● **What you are asked to do**
Copy out all lines of the material below in which "lags" occurs.

━━━━━━━━━━━━━━━━━━━━

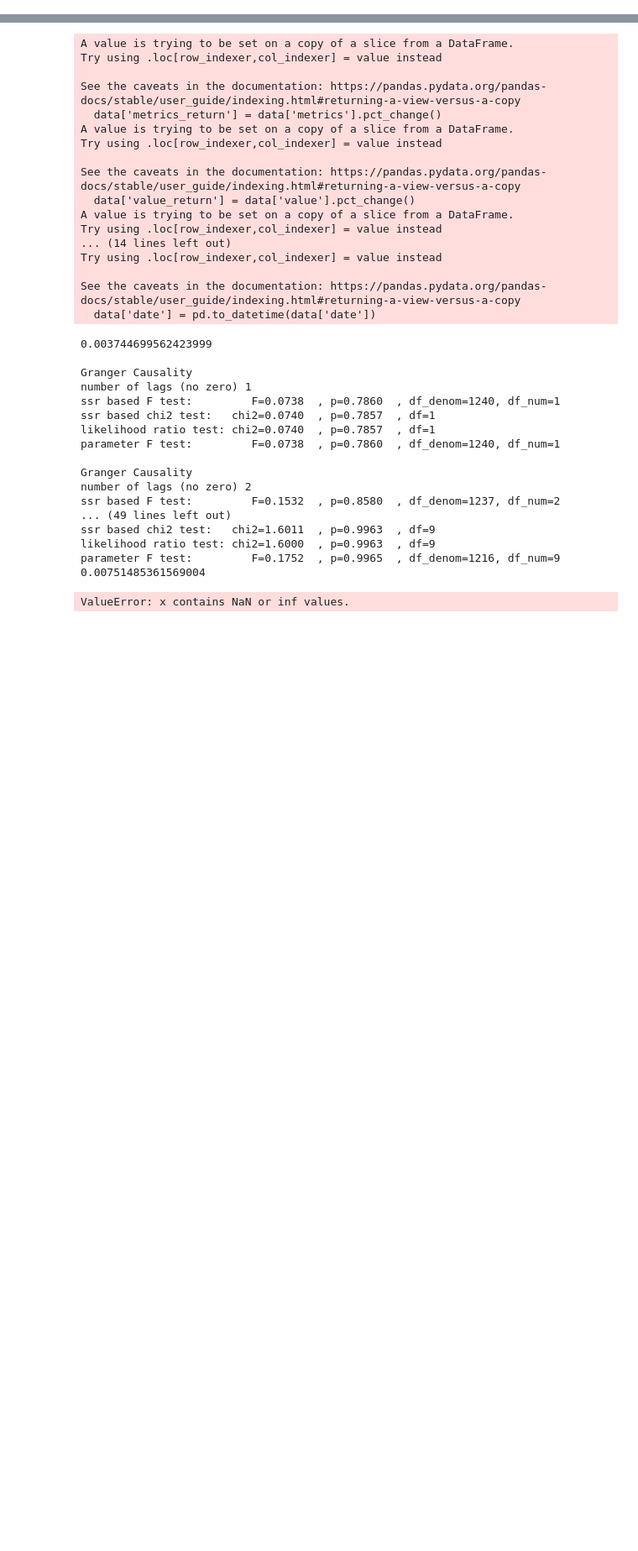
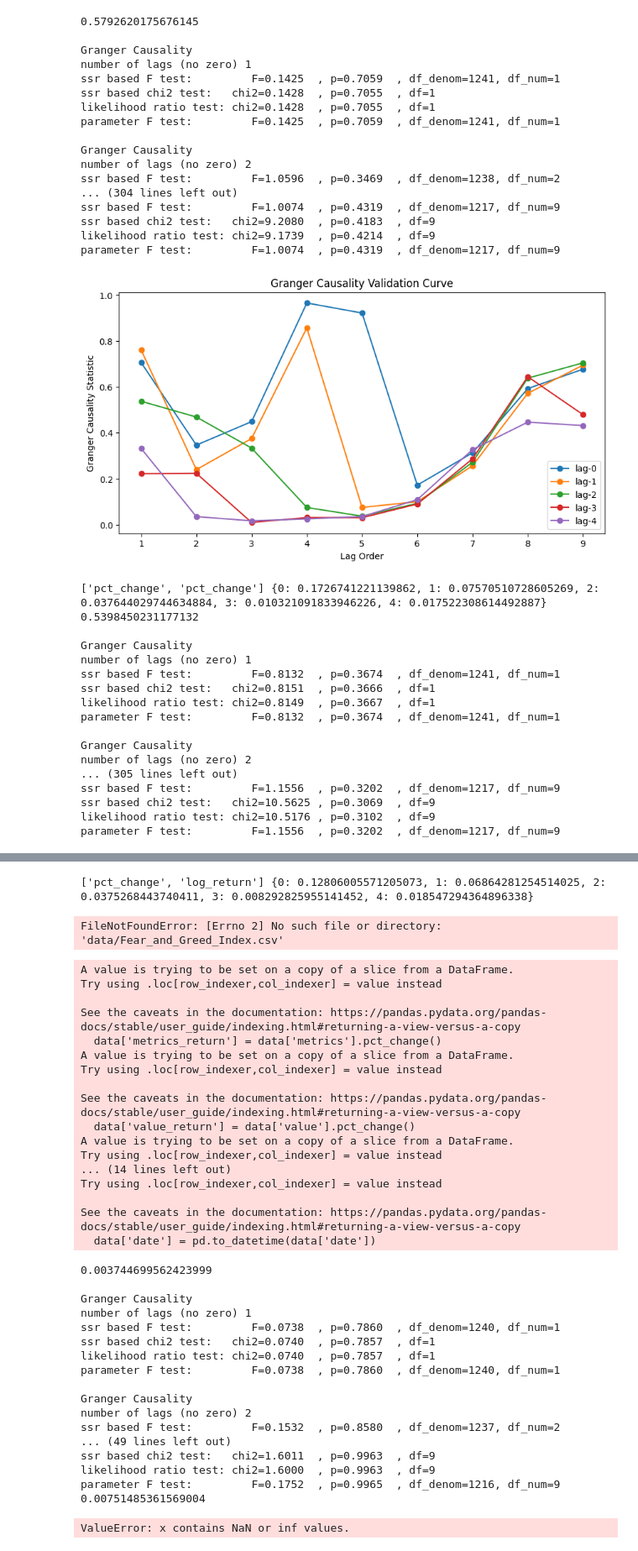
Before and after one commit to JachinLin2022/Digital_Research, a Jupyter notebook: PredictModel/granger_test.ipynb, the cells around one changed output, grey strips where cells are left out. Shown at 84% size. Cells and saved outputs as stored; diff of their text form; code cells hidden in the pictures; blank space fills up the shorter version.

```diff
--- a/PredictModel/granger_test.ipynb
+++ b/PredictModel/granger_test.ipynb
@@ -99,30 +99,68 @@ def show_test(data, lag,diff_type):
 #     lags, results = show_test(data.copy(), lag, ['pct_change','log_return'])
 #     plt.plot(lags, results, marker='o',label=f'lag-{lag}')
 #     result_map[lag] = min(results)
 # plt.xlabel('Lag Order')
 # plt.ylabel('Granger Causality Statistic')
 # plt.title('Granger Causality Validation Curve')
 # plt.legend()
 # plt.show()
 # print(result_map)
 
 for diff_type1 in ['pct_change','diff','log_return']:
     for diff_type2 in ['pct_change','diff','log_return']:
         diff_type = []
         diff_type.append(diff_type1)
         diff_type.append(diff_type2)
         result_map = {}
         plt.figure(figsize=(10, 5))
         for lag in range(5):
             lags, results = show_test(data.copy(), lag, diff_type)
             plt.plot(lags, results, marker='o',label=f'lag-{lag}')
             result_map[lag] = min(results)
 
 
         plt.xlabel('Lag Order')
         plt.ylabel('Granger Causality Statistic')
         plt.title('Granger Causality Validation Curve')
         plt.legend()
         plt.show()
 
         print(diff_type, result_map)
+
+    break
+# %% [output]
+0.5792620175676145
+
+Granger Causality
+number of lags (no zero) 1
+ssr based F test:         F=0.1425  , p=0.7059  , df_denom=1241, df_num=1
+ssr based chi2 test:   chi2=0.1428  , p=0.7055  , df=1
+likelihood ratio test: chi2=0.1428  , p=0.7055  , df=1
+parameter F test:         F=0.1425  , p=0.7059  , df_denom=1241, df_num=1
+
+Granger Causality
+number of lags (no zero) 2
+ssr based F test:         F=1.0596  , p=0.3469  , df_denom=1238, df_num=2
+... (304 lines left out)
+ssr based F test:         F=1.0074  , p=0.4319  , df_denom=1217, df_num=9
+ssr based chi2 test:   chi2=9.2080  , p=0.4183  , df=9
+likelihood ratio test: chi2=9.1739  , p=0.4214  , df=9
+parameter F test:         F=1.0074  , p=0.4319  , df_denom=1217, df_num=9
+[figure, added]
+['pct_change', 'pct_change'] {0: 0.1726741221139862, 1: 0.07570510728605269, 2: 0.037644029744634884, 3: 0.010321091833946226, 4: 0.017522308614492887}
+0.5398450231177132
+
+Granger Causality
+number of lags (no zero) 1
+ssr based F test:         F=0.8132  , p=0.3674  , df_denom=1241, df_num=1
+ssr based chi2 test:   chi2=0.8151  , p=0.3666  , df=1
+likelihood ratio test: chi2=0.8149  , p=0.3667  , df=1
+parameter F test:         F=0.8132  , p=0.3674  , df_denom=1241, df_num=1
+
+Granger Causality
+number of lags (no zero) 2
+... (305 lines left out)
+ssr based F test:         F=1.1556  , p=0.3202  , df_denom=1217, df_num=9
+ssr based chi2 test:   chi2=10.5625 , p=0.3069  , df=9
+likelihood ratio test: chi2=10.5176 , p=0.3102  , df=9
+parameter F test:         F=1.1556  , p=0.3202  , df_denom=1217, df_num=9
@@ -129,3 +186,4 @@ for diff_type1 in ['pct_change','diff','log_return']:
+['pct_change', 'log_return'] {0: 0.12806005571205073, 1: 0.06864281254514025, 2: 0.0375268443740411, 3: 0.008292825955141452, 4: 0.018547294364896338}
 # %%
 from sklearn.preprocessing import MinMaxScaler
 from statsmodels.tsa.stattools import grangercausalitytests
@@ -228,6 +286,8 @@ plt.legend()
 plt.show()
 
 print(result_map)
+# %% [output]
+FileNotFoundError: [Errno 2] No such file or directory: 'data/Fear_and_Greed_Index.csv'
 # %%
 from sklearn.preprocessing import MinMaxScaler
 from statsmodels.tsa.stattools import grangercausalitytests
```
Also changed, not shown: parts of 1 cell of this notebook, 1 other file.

━━━━━━━━━━━━━━━━━━━━

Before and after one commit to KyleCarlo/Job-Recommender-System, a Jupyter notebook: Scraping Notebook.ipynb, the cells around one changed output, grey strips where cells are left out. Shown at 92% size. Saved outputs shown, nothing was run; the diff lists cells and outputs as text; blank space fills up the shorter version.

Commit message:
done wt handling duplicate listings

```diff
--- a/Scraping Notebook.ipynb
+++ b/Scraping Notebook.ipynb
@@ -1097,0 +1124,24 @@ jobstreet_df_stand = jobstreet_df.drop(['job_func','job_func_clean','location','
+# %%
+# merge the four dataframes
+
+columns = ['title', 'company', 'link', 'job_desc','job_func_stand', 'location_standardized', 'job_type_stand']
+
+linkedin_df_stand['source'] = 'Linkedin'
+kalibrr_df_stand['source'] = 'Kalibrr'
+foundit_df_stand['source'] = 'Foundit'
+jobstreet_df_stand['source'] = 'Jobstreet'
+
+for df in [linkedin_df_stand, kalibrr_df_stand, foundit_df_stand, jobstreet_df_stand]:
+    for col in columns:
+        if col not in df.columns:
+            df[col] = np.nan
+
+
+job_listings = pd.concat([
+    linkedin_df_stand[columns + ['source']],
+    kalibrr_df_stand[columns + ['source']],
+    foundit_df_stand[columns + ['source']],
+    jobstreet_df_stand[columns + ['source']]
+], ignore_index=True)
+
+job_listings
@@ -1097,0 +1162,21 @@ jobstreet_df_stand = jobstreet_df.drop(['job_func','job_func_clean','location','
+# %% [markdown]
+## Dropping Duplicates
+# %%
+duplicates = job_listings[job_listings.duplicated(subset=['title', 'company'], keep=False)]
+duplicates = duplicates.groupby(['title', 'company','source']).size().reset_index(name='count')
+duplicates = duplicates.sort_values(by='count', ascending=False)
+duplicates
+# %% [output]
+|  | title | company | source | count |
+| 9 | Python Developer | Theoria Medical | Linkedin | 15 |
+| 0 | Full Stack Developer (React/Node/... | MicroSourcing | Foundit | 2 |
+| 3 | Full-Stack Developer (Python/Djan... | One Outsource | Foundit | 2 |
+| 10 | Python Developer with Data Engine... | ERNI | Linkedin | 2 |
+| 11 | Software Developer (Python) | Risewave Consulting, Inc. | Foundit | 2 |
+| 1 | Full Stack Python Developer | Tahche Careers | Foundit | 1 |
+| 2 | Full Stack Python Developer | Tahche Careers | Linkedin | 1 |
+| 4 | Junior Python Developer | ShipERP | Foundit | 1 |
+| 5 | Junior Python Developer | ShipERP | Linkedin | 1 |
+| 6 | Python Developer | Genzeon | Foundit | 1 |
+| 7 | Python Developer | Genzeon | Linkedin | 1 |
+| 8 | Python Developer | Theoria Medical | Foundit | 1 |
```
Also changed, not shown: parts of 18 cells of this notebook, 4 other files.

━━━━━━━━━━━━━━━━━━━━

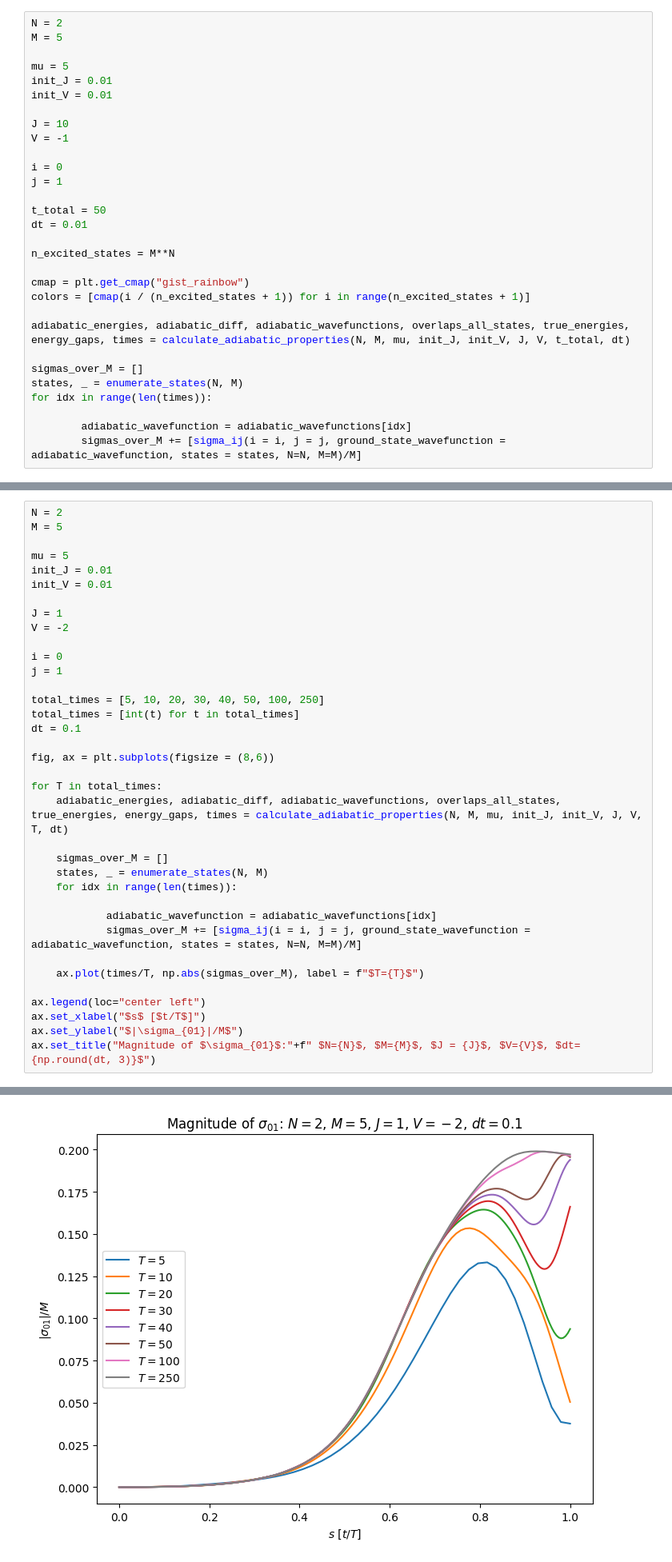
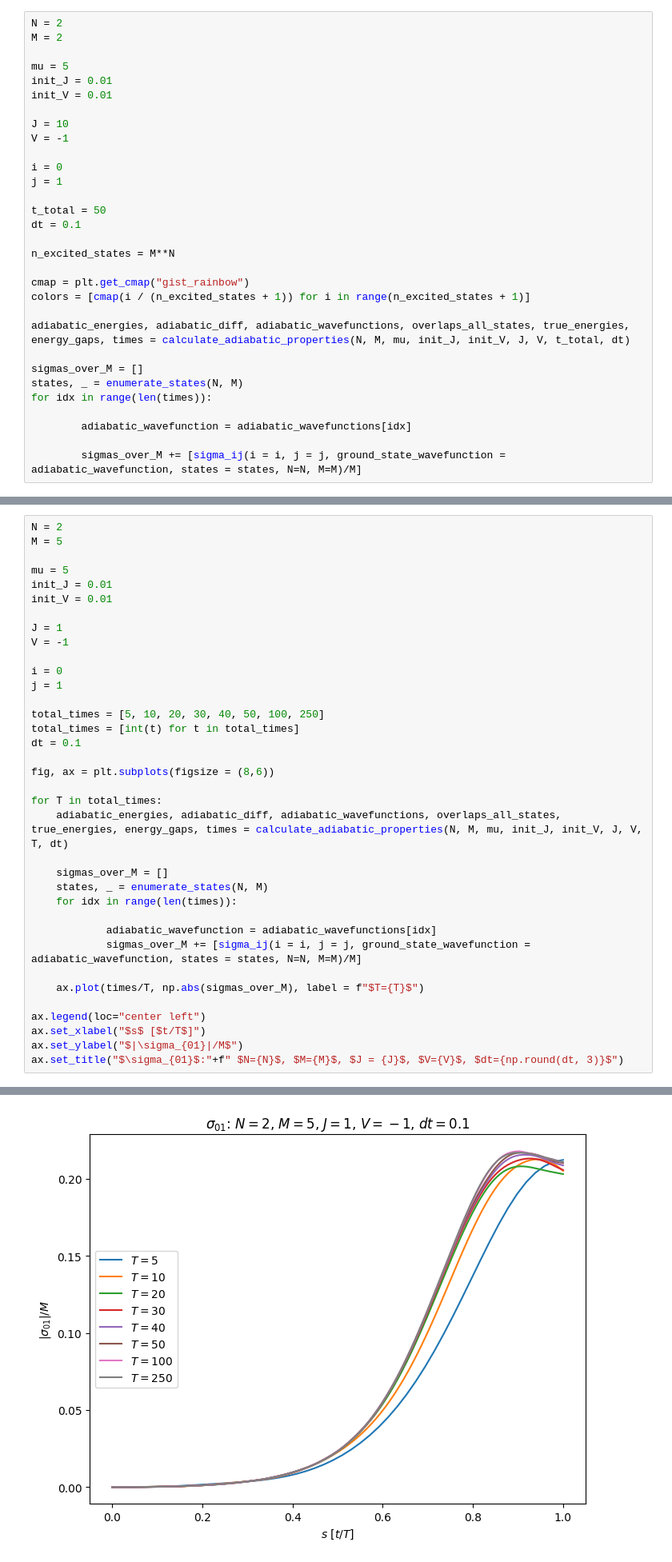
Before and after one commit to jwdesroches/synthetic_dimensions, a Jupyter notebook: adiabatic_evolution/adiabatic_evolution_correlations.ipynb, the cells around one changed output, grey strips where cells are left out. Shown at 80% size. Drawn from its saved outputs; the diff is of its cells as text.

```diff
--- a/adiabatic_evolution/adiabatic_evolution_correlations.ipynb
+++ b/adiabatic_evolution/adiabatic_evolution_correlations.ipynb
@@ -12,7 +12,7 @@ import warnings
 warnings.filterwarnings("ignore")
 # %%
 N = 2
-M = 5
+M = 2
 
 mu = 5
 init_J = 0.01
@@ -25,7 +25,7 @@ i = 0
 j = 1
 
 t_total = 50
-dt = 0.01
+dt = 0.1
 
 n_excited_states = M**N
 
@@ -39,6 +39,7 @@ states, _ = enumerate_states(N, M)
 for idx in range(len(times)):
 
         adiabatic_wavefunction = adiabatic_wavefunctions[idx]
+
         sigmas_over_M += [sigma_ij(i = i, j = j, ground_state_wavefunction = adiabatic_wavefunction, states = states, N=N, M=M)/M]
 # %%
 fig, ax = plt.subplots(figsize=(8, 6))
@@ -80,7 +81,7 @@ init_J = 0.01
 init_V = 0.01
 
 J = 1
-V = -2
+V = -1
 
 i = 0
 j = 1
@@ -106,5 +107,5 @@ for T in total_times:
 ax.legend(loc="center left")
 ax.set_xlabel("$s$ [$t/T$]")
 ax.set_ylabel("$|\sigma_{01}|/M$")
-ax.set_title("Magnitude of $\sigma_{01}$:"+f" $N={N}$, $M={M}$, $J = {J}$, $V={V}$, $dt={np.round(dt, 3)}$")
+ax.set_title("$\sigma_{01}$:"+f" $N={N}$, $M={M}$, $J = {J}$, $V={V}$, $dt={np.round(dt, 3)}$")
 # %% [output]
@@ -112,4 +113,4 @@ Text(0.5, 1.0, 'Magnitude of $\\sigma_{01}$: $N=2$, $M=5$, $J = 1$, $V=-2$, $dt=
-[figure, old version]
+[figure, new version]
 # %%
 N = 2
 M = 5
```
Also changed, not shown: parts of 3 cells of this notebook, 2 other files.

━━━━━━━━━━━━━━━━━━━━

● **Solution to the exercise**
 #     lags, results = show_test(data.copy(), lag, ['pct_change','log_return'])
 #     plt.plot(lags, results, marker='o',label=f'lag-{lag}')
             lags, results = show_test(data.copy(), lag, diff_type)
             plt.plot(lags, results, marker='o',label=f'lag-{lag}')
+number of lags (no zero) 1
+number of lags (no zero) 2
+number of lags (no zero) 1
+number of lags (no zero) 2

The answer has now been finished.